In a statement this morning, police said a convoy of about 50 vehicles attempting to to make its way from Rotorua to Waitangi was stopped at Auckland's southern border about 11.45pm last night.
The group of approximately 100 people was moved to a side road so they were not blocking traffic, however, two vehicles including a bus parked in the northern lanes of SH1 and the drivers refused to move them.
"Traffic has been diverted around these vehicles overnight and Police are currently are currently engaging with the owners of these vehicles, which are currently occupied, to remove these off the road," police said.
During the night, some of the protesters on foot also blocked SH1 south.
"Police negotiators and our iwi liaison officers were engaged to encourage them to move back off the road, however, they refused requests to move.
"Around 30 minutes later a police line was used to move the protesters off the highway.
"The group of protesters remain parked up to the side of the road near the Southern checkpoints and Police continue to monitor the situation for the safety of everyone involved.
"Traffic is still able to travel through the southern checkpoints, however, some delays have been reported so motorists are advised to expect some delays."
In addition, protesters also turned up at Auckland's northern checkpoints this morning, including more than 50 protesters on the northern side of the Te Hana checkpoint and about a dozen people on the southern side of that boundary.
"Police engaged with this group, supported by our iwi liaison officers and our partners from Ngāti Whātua at the checkpoint.
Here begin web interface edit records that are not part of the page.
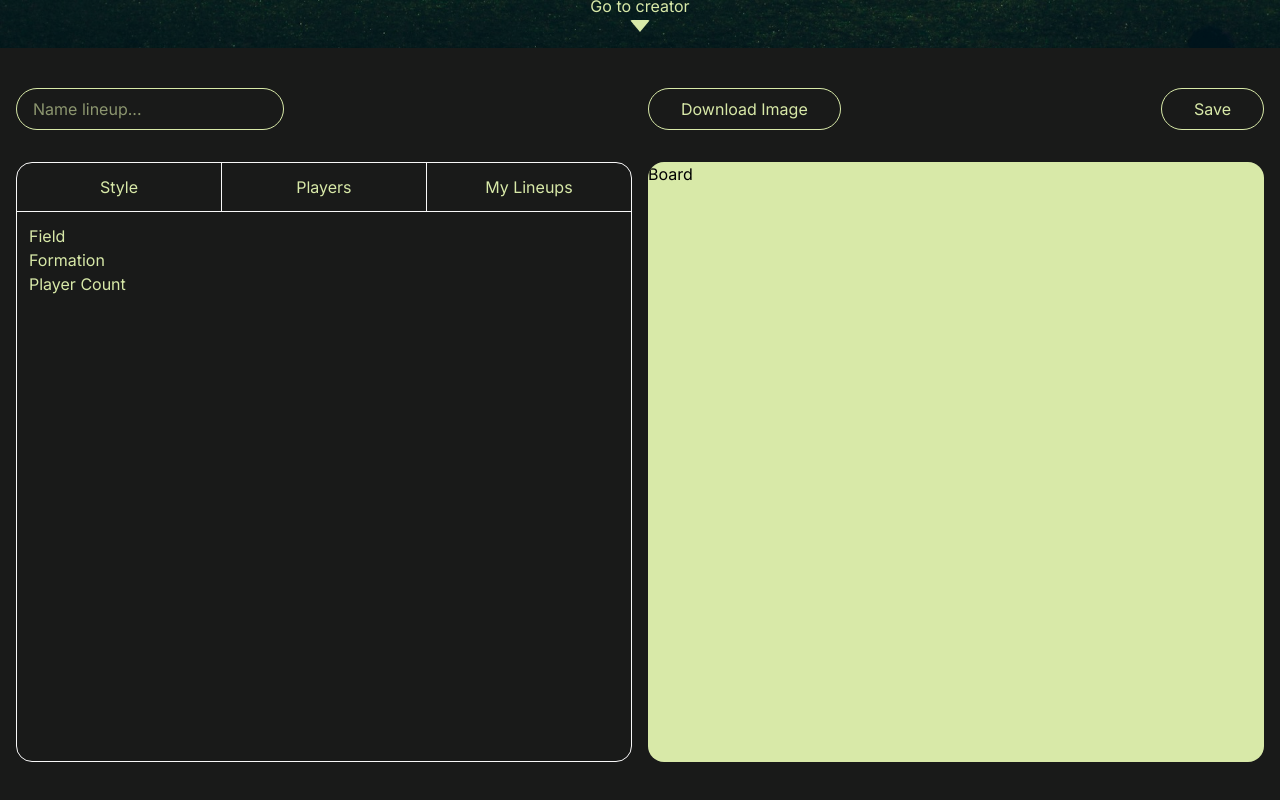
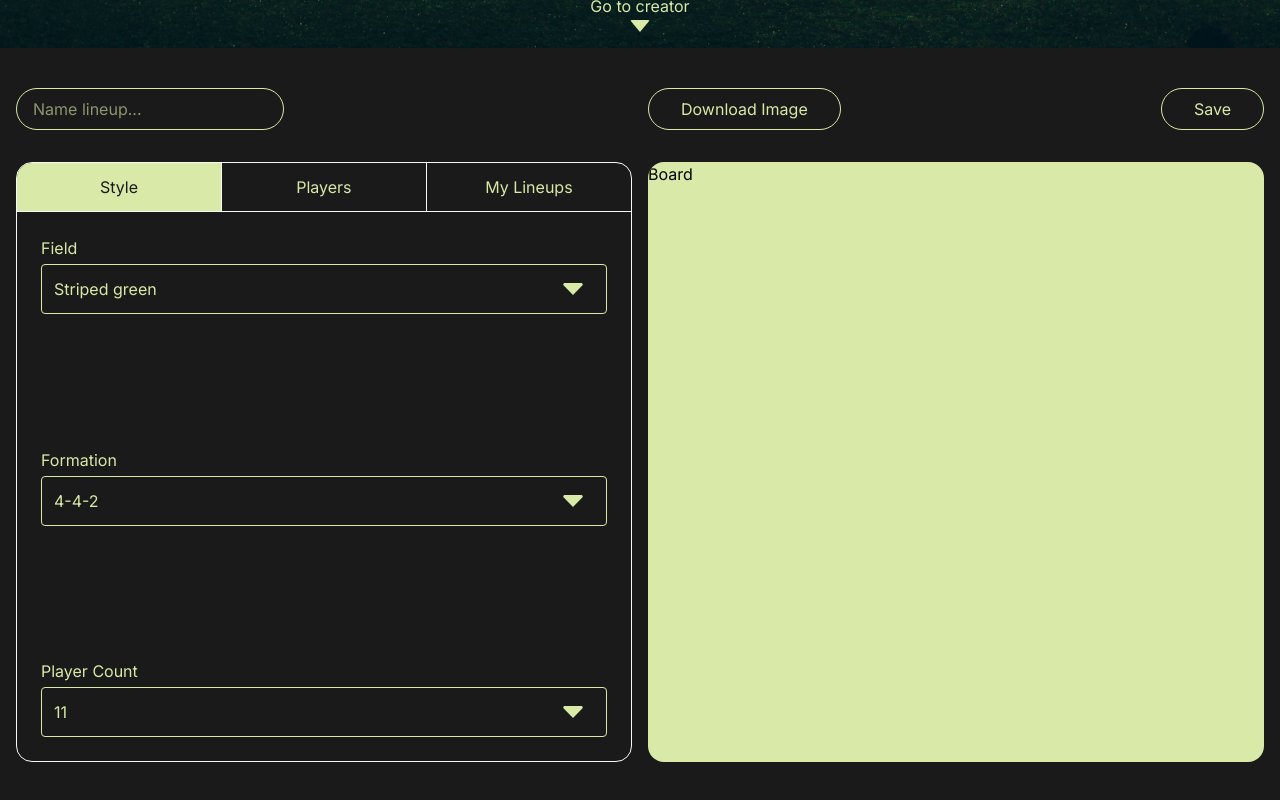
Before and after one commit to JakubMotyl/tactic-board, a Next.js app: page / in a window 1280 px wide. Shown: the part 752-1552 px from the top of the page. Built offline with nearby package versions, Linux system fonts and the light colour scheme.

Commit message:
create state management

```diff
--- a/components/sections/Creator/Board/Board.tsx
+++ b/components/sections/Creator/Board/Board.tsx
@@ -1,6 +1,6 @@
 export default function Board() {
   return (
-    <div className="md:w-1/2 bg-cream w-full h-full rounded-2xl overflow-hidden">
+    <div className="md:w-1/2 bg-cream w-full h-[75dvh] rounded-2xl overflow-hidden">
       <p className="text-black">Board</p>
     </div>
   );
--- a/components/sections/Creator/Creator.tsx
+++ b/components/sections/Creator/Creator.tsx
@@ -1,7 +1,23 @@
+"use client";
 import Menu from "./Menu/Menu";
 import Board from "./Board/Board";
+import { useState } from "react";
+
+export type ValuesProps = Record<number, string | number>;
 
 export default function Creator() {
+  const [values, setValues] = useState<ValuesProps>({
+    1: "striped-green",
+    2: "4-4-2",
+    3: 11,
+  });
+
+  const handleChange = (id: number, newValue: string | number) => {
+    setValues((prev) => ({
+      ...prev,
+      [id]: newValue,
+    }));
+  };
   return (
     <section
       id="creator"
@@ -20,8 +36,8 @@ export default function Creator() {
           <button className="creator-btn">Save</button>
         </div>
       </div>
-      <div className="w-full flex md:flex-row flex-col items-center justify-between gap-4 h-[75dvh]">
-        <Menu />
+      <div className="w-full flex md:flex-row flex-col items-center justify-between gap-4">
+        <Menu values={values} handleChange={handleChange} />
         <Board />
       </div>
     </section>
--- a/components/sections/Creator/Menu/Menu.tsx
+++ b/components/sections/Creator/Menu/Menu.tsx
@@ -1,14 +1,54 @@
+"use client";
+import { useState } from "react";
 import Style from "./Style/Style";
+import Players from "./Players/Players";
+import MyLineups from "./MyLineups/MyLineups";
+import type { ValuesProps } from "../Creator";
 
-export default function Menu() {
+interface MenuProps {
+  values: ValuesProps;
+  handleChange: (id: number, newValue: string | number) => void;
+}
+
+export default function Menu({ values, handleChange }: MenuProps) {
+  const [category, setCategory] = useState<string>("style");
   return (
-    <div className="w-full md:w-1/2 h-full border border-white rounded-2xl overflow-hidden divide-y divide-white">
+    <div className="h-[75dvh] w-full md:w-1/2 border border-white rounded-2xl overflow-hidden divide-y divide-white flex flex-col">
       <div className="w-full bg-transparent flex items-center justify-between divide-x divide-white">
-        <p className="creator-cat-picker">Style</p>
-        <p className="creator-cat-picker">Players</p>
-        <p className="creator-cat-picker">My Lineups</p>
+        <button
+          className={`creator-cat-picker ${
+            category === "style" && "bg-cream text-bg"
+          }`}
+          onClick={() => setCategory("style")}
+        >
+          Style
+        </button>
+        <button
+          className={`creator-cat-picker ${
+            category === "players" && "bg-cream text-bg"
+          }`}
+          onClick={() => setCategory("players")}
+        >
+          Players
+        </button>
+        <button
+          className={`creator-cat-picker ${
+            category === "my lineups" && "bg-cream text-bg"
+          }`}
+          onClick={() => setCategory("my lineups")}
+        >
+          My Lineups
+        </button>
       </div>
-      <Style />
+      <div className="p-6 flex-1 flex flex-col justify-between">
+        {category === "style" && (
+          <Style values={values} handleChange={handleChange} />
+        )}
+        {category === "players" && (
+          <Players values={values} handleChange={handleChange} />
+        )}
+        {category === "my lineups" && <MyLineups />}
+      </div>
     </div>
   );
 }
--- a/components/sections/Creator/Menu/Players/Players.tsx
+++ b/components/sections/Creator/Menu/Players/Players.tsx
@@ -1,5 +1,9 @@
-import React from "react";
+import type { ValuesProps } from "../../Creator";
+interface PlayersProps {
+  values: ValuesProps;
+  handleChange: (id: number, newValue: string | number) => void;
+}
 
-export default function Players() {
-  return <div>Players</div>;
+export default function Players({ values, handleChange }: PlayersProps) {
+  return <div className="flex-1 flex flex-col justify-between">Players</div>;
 }
--- a/components/sections/Creator/Menu/Style/Style.tsx
+++ b/components/sections/Creator/Menu/Style/Style.tsx
@@ -1,10 +1,36 @@
+"use client";
 import { styleData } from "@/data/menu/style";
+import { TiArrowSortedDown } from "react-icons/ti";
+import type { ValuesProps } from "../../Creator";
 
-export default function Style() {
+interface StyleProps {
+  values: ValuesProps;
+  handleChange: (id: number, newValue: string | number) => void;
+}
+
+export default function Style({ values, handleChange }: StyleProps) {
   return (
-    <div className="p-3">
+    <div className="flex-1 flex flex-col justify-between">
       {styleData.map((item) => (
-        <div key={item.id}>{item.label}</div>
+        <div key={item.id} className="flex flex-col gap-1">
+          <span>{item.label}</span>
+          <div className="relative">
+            <select
+              value={values[item.id]}
+              className="border w-full border-cream p-3 pr-10 rounded focus:outline-none focus:border-white appearance-none cursor-pointer"
+              onChange={(e) => handleChange(item.id, e.target.value)}
+            >
+              {item.options.map((opt) => (
+                <option key={opt.label} value={opt.value}>
+                  {opt.label}
+                </option>
+              ))}
+            </select>
+            <div className="absolute right-4 top-1/2 -translate-y-1/2 pointer-events-none">
+              <TiArrowSortedDown className="text-4xl" />
+            </div>
+          </div>
+        </div>
       ))}
     </div>
   );
--- a/package.json
+++ b/package.json
@@ -13,7 +13,8 @@
     "postcss": "^8.5.6",
     "react": "19.2.1",
     "react-dom": "19.2.1",
-    "react-icons": "^5.5.0"
+    "react-icons": "^5.5.0",
+    "react-select": "^5.10.2"
   },
   "devDependencies": {
     "@tailwindcss/postcss": "^4.1.18",
```
Also changed, not shown: 1 other file (tests, documents, lock files or other folders).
The majority of this group have subsequently left the checkpoint area without issue.
"Police are incredibly disappointed that this group of protesters have chosen to take this action. By carrying out non-essential travel they are putting themselves, our staff and the wider community at risk, while additional Police resources have had to be redeployed in order to monitor the movements of this group at the checkpoints."
Ngāpuhi have condemned the protest march from Rotorua to Waitangi.
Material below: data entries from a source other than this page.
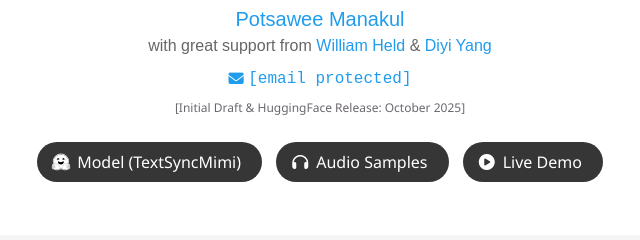
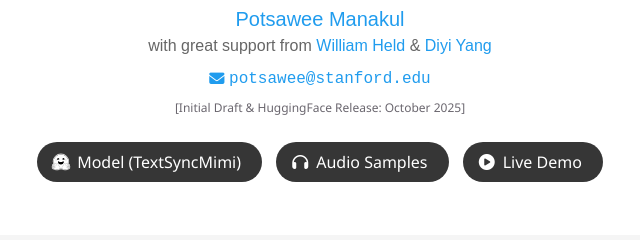
Before and after one commit to potsawee/textsync-speech-embed, a plain HTML site: page index.html in a window 1280 px wide. Shown: the part 240-480 px from the top of the page, 320-960 px from the left. Drawn offline with nearby package versions, Linux system fonts and the light colour scheme; some icons are missing; a web font is replaced by a local one.

Commit message:
fix email

```diff
--- a/index.html
+++ b/index.html
@@ -76,8 +76,8 @@
 
           <div class="is-size-6 publication-authors">
             <span class="author-block" style="font-family: monospace; color: #555;">
-              <a href="/cdn-cgi/l/email-protection#4a3a253e392b3d2f2f0a393e2b242c25382e642f2e3f" style="color: inherit;">
-                <i class="fas fa-envelope" style="font-size: 0.95em; margin-right: 0.3em; vertical-align: middle;"></i><span class="__cf_email__" data-cfemail="bdcdd2c9cedccad8d8fdcec9dcd3dbd2cfd993d8d9c8">[email&#160;protected]</span>
+              <a href="mailto:potsawee@stanford.edu" style="color: inherit;">
+                <i class="fas fa-envelope" style="font-size: 0.95em; margin-right: 0.3em; vertical-align: middle;"></i>potsawee@stanford.edu
               </a>
             </span>
           </div>
@@ -455,7 +455,7 @@
           </p>
           <div style="display: inline-flex; align-items: center; gap: 0.6rem; background: #eef4ff; border: 1px solid #c2d8ff; border-left: 4px solid #3273dc; border-radius: 6px; padding: 0.6rem 1rem; margin-top: 0.25rem; font-size: 0.95em;">
             <span>🎮</span>
-            <span style="color: #444;">Think this is a cherry-picked example? Try your own inputs on the <strong><a href="https://huggingface.co/spaces/potsawee/TextSyncMimi-SpeechEditing" target="_blank" style="color: #3273dc;">Live Demo on Hugging Face Space 🤗</a></strong></span>
+            <span style="color: #444;">Want to test more? Try your own inputs on the <strong><a href="https://huggingface.co/spaces/potsawee/TextSyncMimi-SpeechEditing" target="_blank" style="color: #3273dc;">Live Demo on Hugging Face Space 🤗</a></strong></span>
           </div>
         </div>
 
```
Te Rūnanga-ā-iwi o Ngāpuhi released a statement saying the protest was dangerous for whānau in the region.
It was diverting attention from tomorrow's commemoration of He Whakaputanga or the Declaration of Independence, Ngāpuhi said.
Tai Tokerau Border Control spokesperson Hone Harawira said in a statement "this hikoi is a scam, organised and run by Pākehā anti-vaxxers ... with the Covid-19 outbreak in Northland, there is no invitation extended to unvaccinated outsiders to come to the Tai Tokerau".
He told Morning Report the group was a "strong part of the anti-vax brigade".
"When they are calling it a hikoi, it's a bit of an insult ... I've been marching for 50 years ... for tino rangatiratanga and mana motuhake, and not one of the people I know is involved in this march.
"It's really just a group of Pākehā people with really strong control of social media and are able to turn a kaupapa Māori message into something they want. It's nothing to do with tino rangatiratanga, it's nothing to do with mana motuhake, it's all to do with mad anti-vax brigade ... we don't want them in the north."